Thursday, January 03, 2008
Religion & Politics: Oil & Water
I'm writing this post on January 3rd, the morning before the Iowa caucuses. (Yes, I had to look up how to spell caucuses. And, yes, I had spelled it wrong.) These "town meeting"-like events mark the official start of the shortest primary season on record - and over the next few weeks, folks all across the USA will be subject to a barrage of campaign ads, brochures, phone calls, polls, text messages, e-mails, etc., in an attempt to get votes. For those of us here in California, it's just over a month until the primary election (February 5th). For some of you who read the Grapevine, it'll happen even quicker than that. (I'm not sure if anyone in Iowa reads this thing... but just in case, you need to go to a caucus tonight - and not just because I looked the word up so I could spell it correctly.) As a follower of Jesus and as a minister, I've been warned numerous times that "religion & politics don't mix" - and they've been variously compared to oil & water or Michigan & Ohio State football fans. (OK, nobody's ever said the football fan thing to me - I've just been thinking about how great the Capital One Bowl was on Tuesday.) I'm going to argue a bit with that premise, so hang on to your proverbial hats. First, I'll agree that religion shouldn't mix with politics, if by "religion" what you mean is "religious observance" or "government support for a particular religion." While I don't want to do the whole "separation of church & state" debate here (except to say that the phrase, "separation of church & state", does not appear anywhere in the Constitution), I believe that the quest for governmental recognition or sanction almost always hurts the religions who receive it, whether they be Christian or Buddhist or Mormon or whatever.

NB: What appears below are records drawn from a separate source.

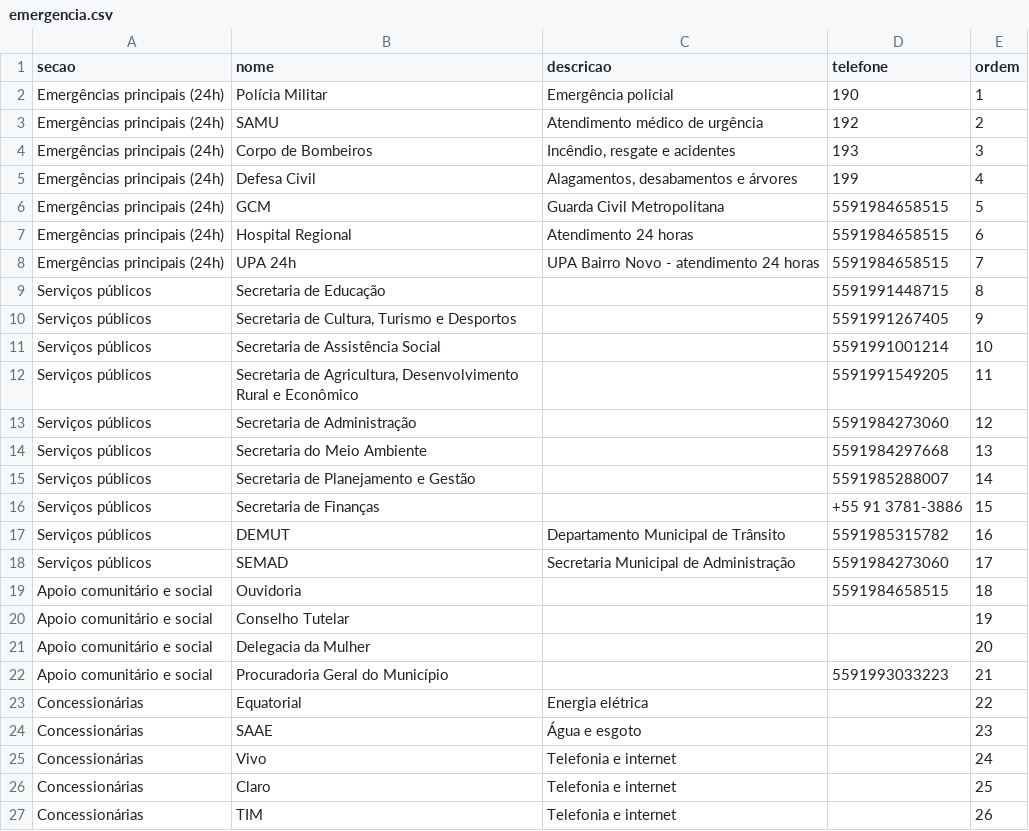
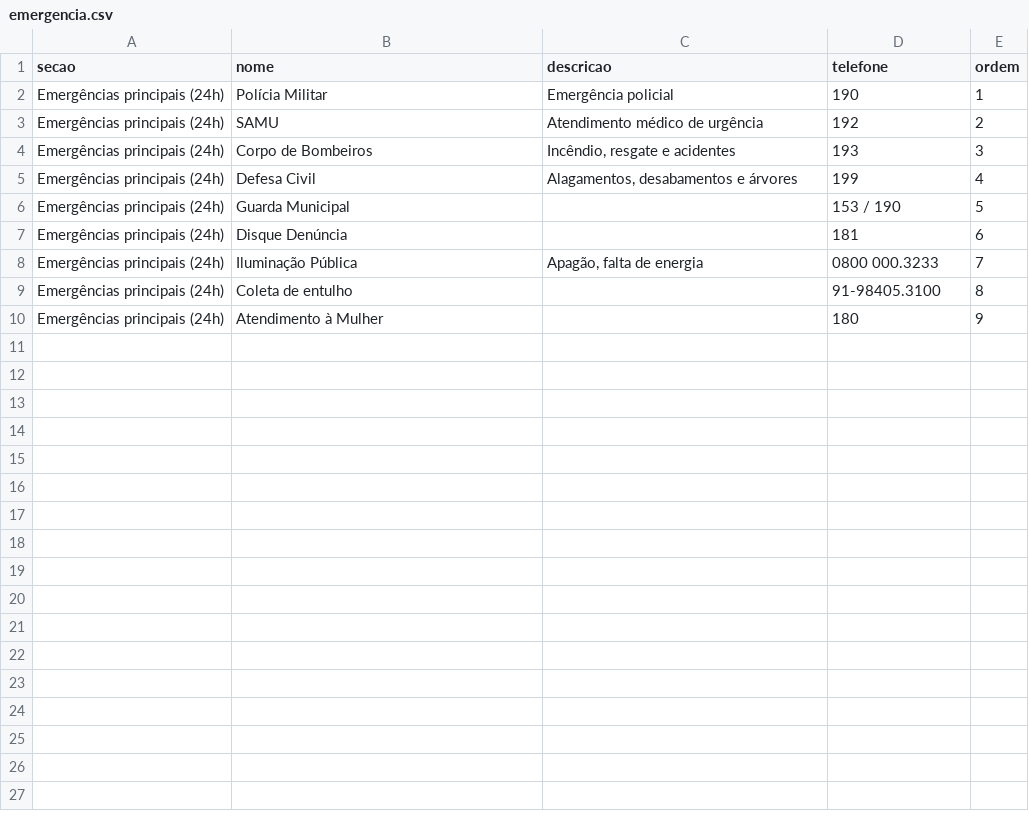
Before and after one commit to dulluca/zapbairroapp, a CSV file: planilhas/emergencia.csv, drawn as a sheet.

```diff
--- a/planilhas/emergencia.csv
+++ b/planilhas/emergencia.csv
@@ -5,23 +5,6 @@ Emergências principais (24h),Corpo de Bombeiros,"Incêndio, resgate e acidentes
 Emergências principais (24h),Defesa Civil,"Alagamentos, desabamentos e árvores",199,4
-Emergências principais (24h),GCM,Guarda Civil Metropolitana,5591984658515,5
-Emergências principais (24h),Hospital Regional,Atendimento 24 horas,5591984658515,6
-Emergências principais (24h),UPA 24h,UPA Bairro Novo - atendimento 24 horas,5591984658515,7
-Serviços públicos,Secretaria de Educação,,5591991448715,8
-Serviços públicos,"Secretaria de Cultura, Turismo e Desportos",,5591991267405,9
-Serviços públicos,Secretaria de Assistência Social,,5591991001214,10
-Serviços públicos,"Secretaria de Agricultura, Desenvolvimento Rural e Econômico",,5591991549205,11
-Serviços públicos,Secretaria de Administração,,5591984273060,12
-Serviços públicos,Secretaria do Meio Ambiente,,5591984297668,13
-Serviços públicos,Secretaria de Planejamento e Gestão,,5591985288007,14
-Serviços públicos,Secretaria de Finanças,,+55 91 3781-3886,15
-Serviços públicos,DEMUT,Departamento Municipal de Trânsito,5591985315782,16
-Serviços públicos,SEMAD,Secretaria Municipal de Administração,5591984273060,17
-Apoio comunitário e social,Ouvidoria,,5591984658515,18
-Apoio comunitário e social,Conselho Tutelar,,,19
-Apoio comunitário e social,Delegacia da Mulher,,,20
-Apoio comunitário e social,Procuradoria Geral do Município,,5591993033223,21
-Concessionárias,Equatorial,Energia elétrica,,22
-Concessionárias,SAAE,Água e esgoto,,23
-Concessionárias,Vivo,Telefonia e internet,,24
-Concessionárias,Claro,Telefonia e internet,,25
-Concessionárias,TIM,Telefonia e internet,,26
+Emergências principais (24h),Guarda Municipal,,153 / 190,5
+Emergências principais (24h),Disque Denúncia,,181,6
+Emergências principais (24h),Iluminação Pública,"Apagão, falta de energia",0800 000.3233,7
+Emergências principais (24h),Coleta de entulho,,91-98405.3100,8
+Emergências principais (24h),Atendimento à Mulher,,180,9
```
Also changed, not shown: planilhas/avisos.csv, 2 other files.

Short-term gains in temporal (earthly) power lead to compromises in belief & practice that wreak havoc in a religion for years to come. On the other hand, I will argue that religion & politics SHOULD mix, if by "religion" what you mean is "belief" or "faithfulness to a set of beliefs." Every one of has ideas & practices that we cherish for a variety of reasons - whether we are followers of Jesus Christ or ardent atheists. To ask any candidate or political office holder to abandon their beliefs in order to govern well is a violation of their unique personhood - it's asking them to not be themselves. When we desire people of integrity to lead us, it seems foolhardy to request that they saw off one of their ethical/moral limbs in order to get elected. In fact, I think we all are kidding ourselves if we think that what someone believes about the nature of the world and the existence of God can be turned on & off like a light switch. What someone believes will affect their decisions - their values will help (or hinder) them from certain courses of action. This is not to say that we are consistent in living out what we believe - far from it! But if our beliefs are deeply held, if they are more than darkening the doors of a church in order to appease a portion of the electorate, they will bubble up in what we say and do. I want leaders in this country who believe in something more than getting elected or gaining power. I'm praying for it. And I don't want any of the candidates, whether I like 'em or not, pretending to be something that they're not. So, I close this with two requests: 1. To the candidates (ha - like they're ever going to read this - still, I can dream, can't I?!): Tell us what you believe. I'd love to hear about your faith decisions - since so many of you claim an "important" relationship with your God, let us know what that means specifically. Stop trying to use "code words" to appeal to one faith segment or another and simply tell us the truth. Give us the opportunity to make an informed decision about who will be the next president of the United States. 2. To the rest of us: Stop pretending that religious faith doesn't matter in politics - it does. It's OK to be concerned or moved by a candidate's beliefs. By the same token, if it matters to the way the candidates conduct their campaigns & (eventually) lead as they hold office, then it also matters to each of us. We "Average Joe's" (or, in my case, "Average Mark's") have the same responsibility that they do - to live out our lives based on our beliefs - to attempt to live consistently & with integrity. As a follower of Jesus Christ, that means I need to pray for the candidates - all of 'em, not just the ones I'd like to see on the ballot in November - and ask God to work in their lives and the lives of those around them. I need to participate in the political process in a way that brings honor to God (speech seasoned with grace, standing for truth). I need to use the brain God has given me (quote from my dad - "God didn't call you to be stupid.") as I decide who to support. A version of this article originally appeared in the January 3, 2008 issue of The Grapevine, the newsletter of NewLife Community Church.